Problem statement →
Supply the number of lines in the data below that hold "color", and let that number be the whole answer.

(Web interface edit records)
-.-.-

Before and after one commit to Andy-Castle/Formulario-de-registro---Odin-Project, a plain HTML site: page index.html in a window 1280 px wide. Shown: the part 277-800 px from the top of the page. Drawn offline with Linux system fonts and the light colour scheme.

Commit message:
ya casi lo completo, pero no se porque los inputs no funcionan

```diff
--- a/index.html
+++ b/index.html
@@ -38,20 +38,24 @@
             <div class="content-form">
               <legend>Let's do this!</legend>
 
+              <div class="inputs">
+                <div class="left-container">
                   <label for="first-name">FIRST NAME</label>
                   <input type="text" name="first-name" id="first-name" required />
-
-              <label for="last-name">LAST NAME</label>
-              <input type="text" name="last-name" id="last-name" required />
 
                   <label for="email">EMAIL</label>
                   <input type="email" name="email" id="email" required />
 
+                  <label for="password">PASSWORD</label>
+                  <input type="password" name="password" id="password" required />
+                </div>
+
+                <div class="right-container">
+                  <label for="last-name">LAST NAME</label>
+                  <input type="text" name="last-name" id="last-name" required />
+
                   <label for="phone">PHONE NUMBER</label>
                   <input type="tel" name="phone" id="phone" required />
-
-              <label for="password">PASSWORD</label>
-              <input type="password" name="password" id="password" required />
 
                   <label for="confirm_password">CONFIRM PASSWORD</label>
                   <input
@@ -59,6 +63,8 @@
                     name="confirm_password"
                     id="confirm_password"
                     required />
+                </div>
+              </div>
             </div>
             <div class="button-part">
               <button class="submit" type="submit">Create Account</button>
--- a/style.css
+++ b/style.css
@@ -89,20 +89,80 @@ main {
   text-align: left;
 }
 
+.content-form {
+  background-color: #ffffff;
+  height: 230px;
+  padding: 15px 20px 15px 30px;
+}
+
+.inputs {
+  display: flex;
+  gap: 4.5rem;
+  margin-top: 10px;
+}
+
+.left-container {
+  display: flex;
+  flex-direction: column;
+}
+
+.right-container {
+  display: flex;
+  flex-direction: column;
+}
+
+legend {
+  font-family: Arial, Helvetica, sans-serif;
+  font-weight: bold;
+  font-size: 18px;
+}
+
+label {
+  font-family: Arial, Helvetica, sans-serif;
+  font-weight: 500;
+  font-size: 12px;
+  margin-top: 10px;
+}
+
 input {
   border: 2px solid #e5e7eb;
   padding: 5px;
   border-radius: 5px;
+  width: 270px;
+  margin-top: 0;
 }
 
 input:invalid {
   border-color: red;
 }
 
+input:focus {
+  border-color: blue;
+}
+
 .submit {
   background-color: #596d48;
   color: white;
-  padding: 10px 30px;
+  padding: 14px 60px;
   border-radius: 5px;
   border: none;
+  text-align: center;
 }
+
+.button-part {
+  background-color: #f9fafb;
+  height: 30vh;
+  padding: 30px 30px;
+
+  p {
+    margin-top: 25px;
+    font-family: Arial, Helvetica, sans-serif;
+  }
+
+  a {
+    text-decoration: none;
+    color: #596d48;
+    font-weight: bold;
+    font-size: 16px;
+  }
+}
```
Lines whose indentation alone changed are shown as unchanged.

-.-.-

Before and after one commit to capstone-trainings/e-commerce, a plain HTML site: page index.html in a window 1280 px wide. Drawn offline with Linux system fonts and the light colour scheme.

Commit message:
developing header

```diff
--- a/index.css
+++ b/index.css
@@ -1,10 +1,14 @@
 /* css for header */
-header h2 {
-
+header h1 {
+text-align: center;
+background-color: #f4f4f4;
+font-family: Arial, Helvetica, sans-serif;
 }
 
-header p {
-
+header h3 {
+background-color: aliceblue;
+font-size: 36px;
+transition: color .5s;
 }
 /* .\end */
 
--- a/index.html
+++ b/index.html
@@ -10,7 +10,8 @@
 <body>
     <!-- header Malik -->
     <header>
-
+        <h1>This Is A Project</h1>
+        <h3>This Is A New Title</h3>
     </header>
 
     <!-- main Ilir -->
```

-.-.-

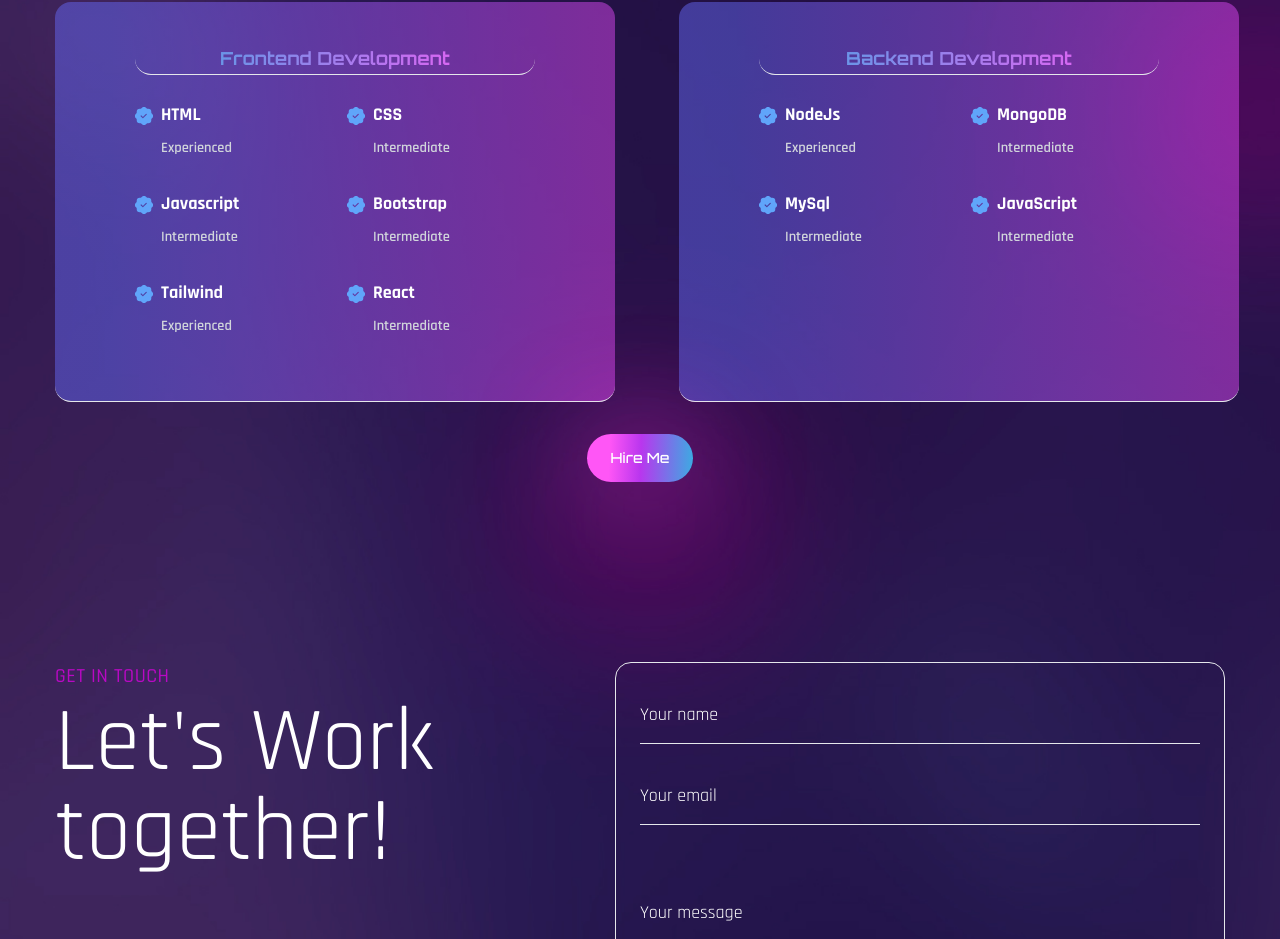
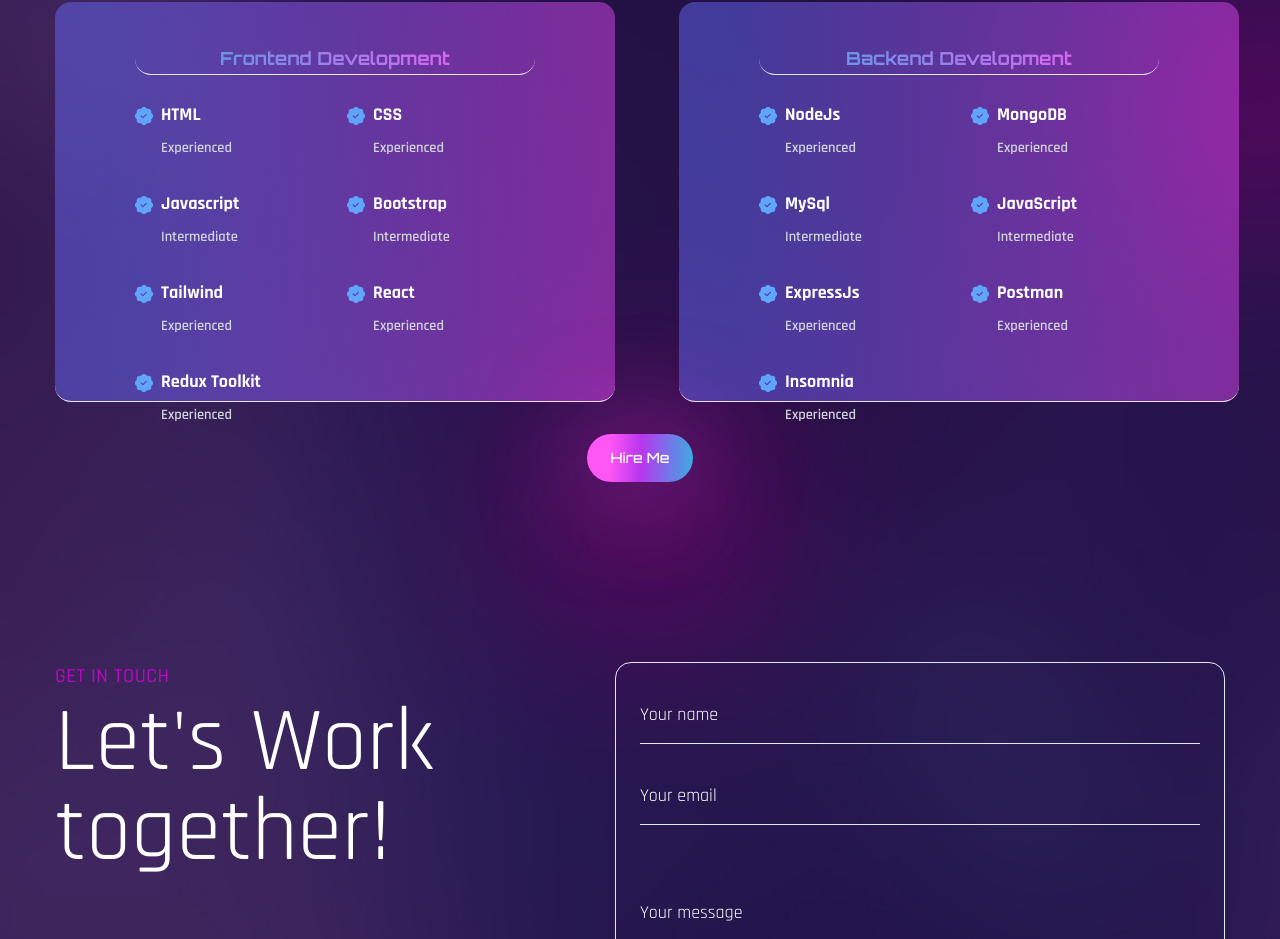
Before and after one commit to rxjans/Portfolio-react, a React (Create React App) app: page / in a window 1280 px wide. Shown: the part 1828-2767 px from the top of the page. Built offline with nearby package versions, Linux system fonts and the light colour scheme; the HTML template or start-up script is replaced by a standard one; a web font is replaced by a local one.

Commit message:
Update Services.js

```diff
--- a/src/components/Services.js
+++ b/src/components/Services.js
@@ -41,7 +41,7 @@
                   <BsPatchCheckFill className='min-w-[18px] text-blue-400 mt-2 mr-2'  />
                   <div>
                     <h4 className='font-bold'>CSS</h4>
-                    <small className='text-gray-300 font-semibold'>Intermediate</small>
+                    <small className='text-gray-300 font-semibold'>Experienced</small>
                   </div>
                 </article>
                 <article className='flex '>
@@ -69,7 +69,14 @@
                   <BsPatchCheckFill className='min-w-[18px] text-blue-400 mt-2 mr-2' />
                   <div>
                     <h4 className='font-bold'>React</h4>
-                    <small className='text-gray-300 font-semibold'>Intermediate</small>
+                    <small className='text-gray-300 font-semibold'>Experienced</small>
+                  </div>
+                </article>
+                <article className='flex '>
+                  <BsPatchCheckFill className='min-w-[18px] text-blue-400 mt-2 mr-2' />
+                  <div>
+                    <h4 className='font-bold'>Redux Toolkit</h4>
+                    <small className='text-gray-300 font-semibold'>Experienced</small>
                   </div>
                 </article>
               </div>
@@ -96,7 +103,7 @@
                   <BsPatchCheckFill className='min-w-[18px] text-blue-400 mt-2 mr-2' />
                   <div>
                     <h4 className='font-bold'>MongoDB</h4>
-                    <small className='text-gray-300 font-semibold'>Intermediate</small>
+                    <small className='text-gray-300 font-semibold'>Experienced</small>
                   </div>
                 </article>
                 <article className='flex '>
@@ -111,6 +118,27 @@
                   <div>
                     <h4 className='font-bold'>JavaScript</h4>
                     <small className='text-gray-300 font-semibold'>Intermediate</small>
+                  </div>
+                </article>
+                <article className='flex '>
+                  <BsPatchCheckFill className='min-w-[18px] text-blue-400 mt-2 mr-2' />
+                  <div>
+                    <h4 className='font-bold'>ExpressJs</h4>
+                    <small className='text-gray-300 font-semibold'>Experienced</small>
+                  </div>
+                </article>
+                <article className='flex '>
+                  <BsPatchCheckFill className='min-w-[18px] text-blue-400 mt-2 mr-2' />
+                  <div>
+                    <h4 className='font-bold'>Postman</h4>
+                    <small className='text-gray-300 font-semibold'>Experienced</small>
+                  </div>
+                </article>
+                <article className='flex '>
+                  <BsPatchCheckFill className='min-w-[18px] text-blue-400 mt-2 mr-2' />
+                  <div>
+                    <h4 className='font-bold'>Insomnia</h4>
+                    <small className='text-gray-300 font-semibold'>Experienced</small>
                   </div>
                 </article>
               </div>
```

-.-.-

Task solution →
10